▶ **EXERCISE INSTRUCTIONS**
The response should contain only those lines of the entries below that include the string "https".

[Saved data entries]
'''

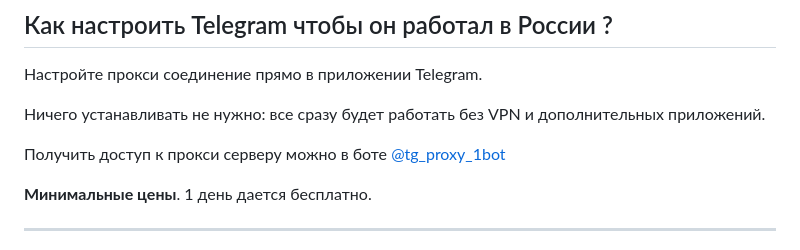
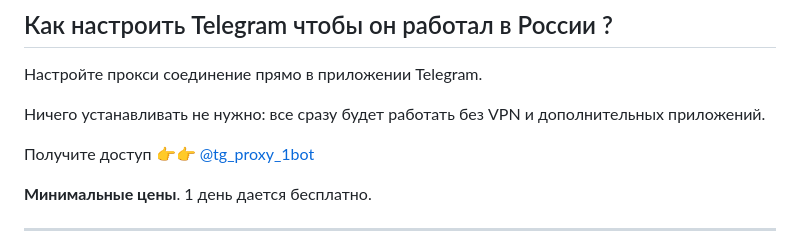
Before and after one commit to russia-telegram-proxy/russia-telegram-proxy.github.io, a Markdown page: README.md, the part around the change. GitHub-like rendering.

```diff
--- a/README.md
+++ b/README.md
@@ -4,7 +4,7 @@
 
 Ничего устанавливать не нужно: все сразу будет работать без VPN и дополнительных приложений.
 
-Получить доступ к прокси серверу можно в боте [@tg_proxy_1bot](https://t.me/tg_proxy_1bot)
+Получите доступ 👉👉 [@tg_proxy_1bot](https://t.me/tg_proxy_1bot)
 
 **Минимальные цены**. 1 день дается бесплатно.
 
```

'''
'''

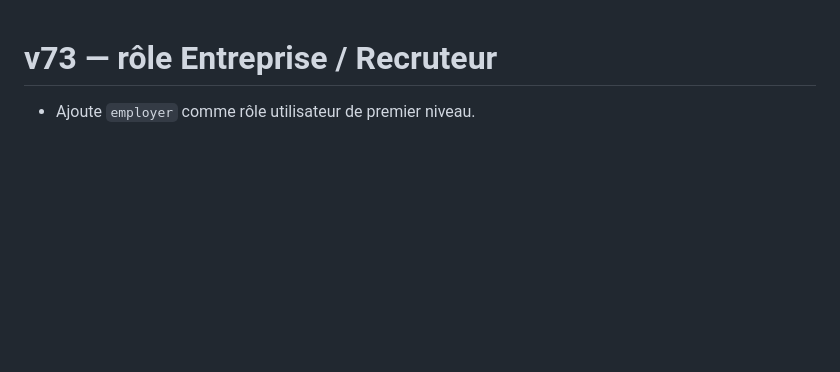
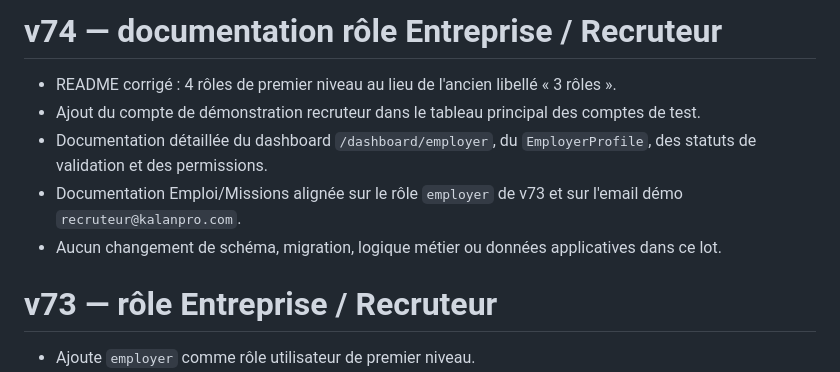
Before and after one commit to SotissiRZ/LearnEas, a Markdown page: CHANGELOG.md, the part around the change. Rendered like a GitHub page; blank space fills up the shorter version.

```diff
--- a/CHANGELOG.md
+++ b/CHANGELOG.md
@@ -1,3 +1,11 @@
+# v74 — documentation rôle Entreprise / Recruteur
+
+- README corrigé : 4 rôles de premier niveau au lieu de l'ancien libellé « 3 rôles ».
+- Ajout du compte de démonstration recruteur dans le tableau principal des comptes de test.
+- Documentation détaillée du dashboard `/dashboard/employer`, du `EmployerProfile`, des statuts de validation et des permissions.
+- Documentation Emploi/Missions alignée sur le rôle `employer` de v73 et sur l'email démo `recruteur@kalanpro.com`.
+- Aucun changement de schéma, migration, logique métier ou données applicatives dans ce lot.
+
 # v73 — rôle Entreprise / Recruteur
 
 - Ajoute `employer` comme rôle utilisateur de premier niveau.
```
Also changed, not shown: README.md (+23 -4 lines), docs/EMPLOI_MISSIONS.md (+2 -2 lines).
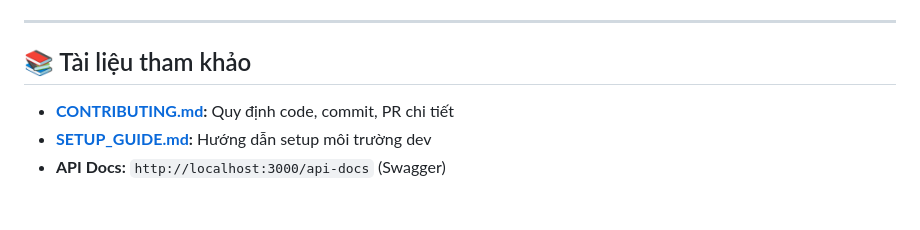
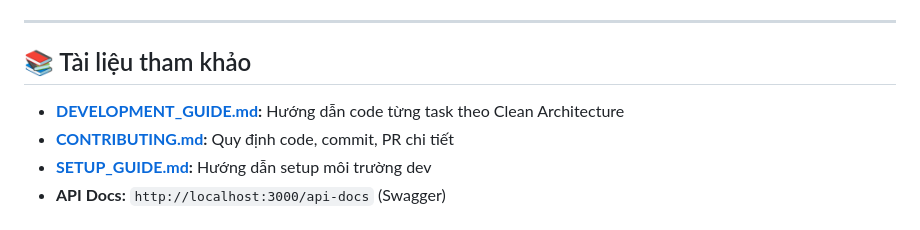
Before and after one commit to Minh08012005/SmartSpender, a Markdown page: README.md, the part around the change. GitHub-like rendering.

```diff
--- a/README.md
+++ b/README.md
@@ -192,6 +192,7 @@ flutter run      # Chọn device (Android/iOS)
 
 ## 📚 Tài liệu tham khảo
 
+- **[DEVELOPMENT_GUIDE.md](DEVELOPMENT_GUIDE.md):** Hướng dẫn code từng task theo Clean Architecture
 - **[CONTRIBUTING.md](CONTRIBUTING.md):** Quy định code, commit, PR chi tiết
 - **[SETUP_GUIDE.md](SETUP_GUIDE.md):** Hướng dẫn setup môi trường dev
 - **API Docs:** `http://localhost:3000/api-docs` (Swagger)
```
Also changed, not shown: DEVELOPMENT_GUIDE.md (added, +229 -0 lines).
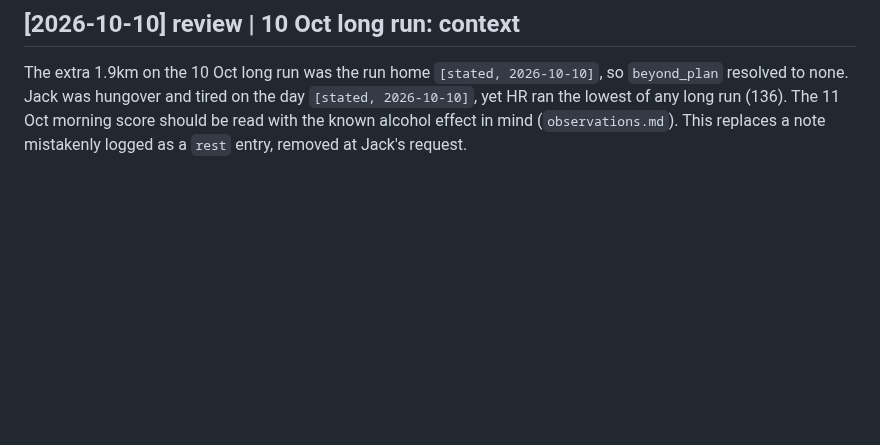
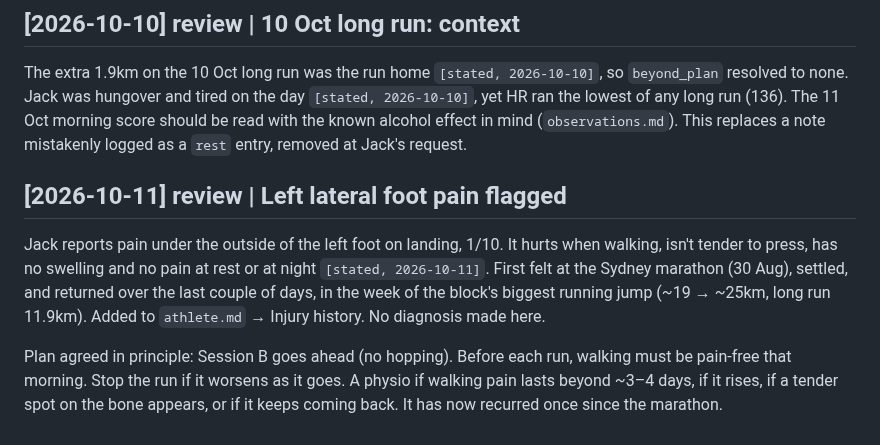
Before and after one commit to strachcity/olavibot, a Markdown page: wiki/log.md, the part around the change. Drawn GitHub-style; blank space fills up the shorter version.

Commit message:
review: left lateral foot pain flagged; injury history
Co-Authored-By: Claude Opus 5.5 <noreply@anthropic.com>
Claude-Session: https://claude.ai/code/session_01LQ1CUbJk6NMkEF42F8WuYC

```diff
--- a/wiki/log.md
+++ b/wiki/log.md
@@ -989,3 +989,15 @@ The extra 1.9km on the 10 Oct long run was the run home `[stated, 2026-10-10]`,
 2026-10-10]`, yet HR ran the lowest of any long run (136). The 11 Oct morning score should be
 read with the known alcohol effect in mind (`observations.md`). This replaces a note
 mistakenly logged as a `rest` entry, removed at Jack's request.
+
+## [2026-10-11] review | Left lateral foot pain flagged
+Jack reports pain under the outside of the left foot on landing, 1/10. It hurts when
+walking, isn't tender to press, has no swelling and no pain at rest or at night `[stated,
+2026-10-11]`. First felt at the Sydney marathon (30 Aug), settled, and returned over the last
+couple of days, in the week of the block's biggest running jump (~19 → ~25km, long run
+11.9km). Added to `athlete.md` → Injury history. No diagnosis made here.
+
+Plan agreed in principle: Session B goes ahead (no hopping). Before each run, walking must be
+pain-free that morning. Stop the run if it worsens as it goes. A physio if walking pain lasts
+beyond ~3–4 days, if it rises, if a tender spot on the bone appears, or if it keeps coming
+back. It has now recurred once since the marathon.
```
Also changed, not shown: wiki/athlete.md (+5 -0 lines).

'''

▶ **WRITTEN RESPONSE**
-Получить доступ к прокси серверу можно в боте [@tg_proxy_1bot](https://t.me/tg_proxy_1bot)
+Получите доступ 👉👉 [@tg_proxy_1bot](https://t.me/tg_proxy_1bot)
Claude-Session: https://claude.ai/code/session_01LQ1CUbJk6NMkEF42F8WuYC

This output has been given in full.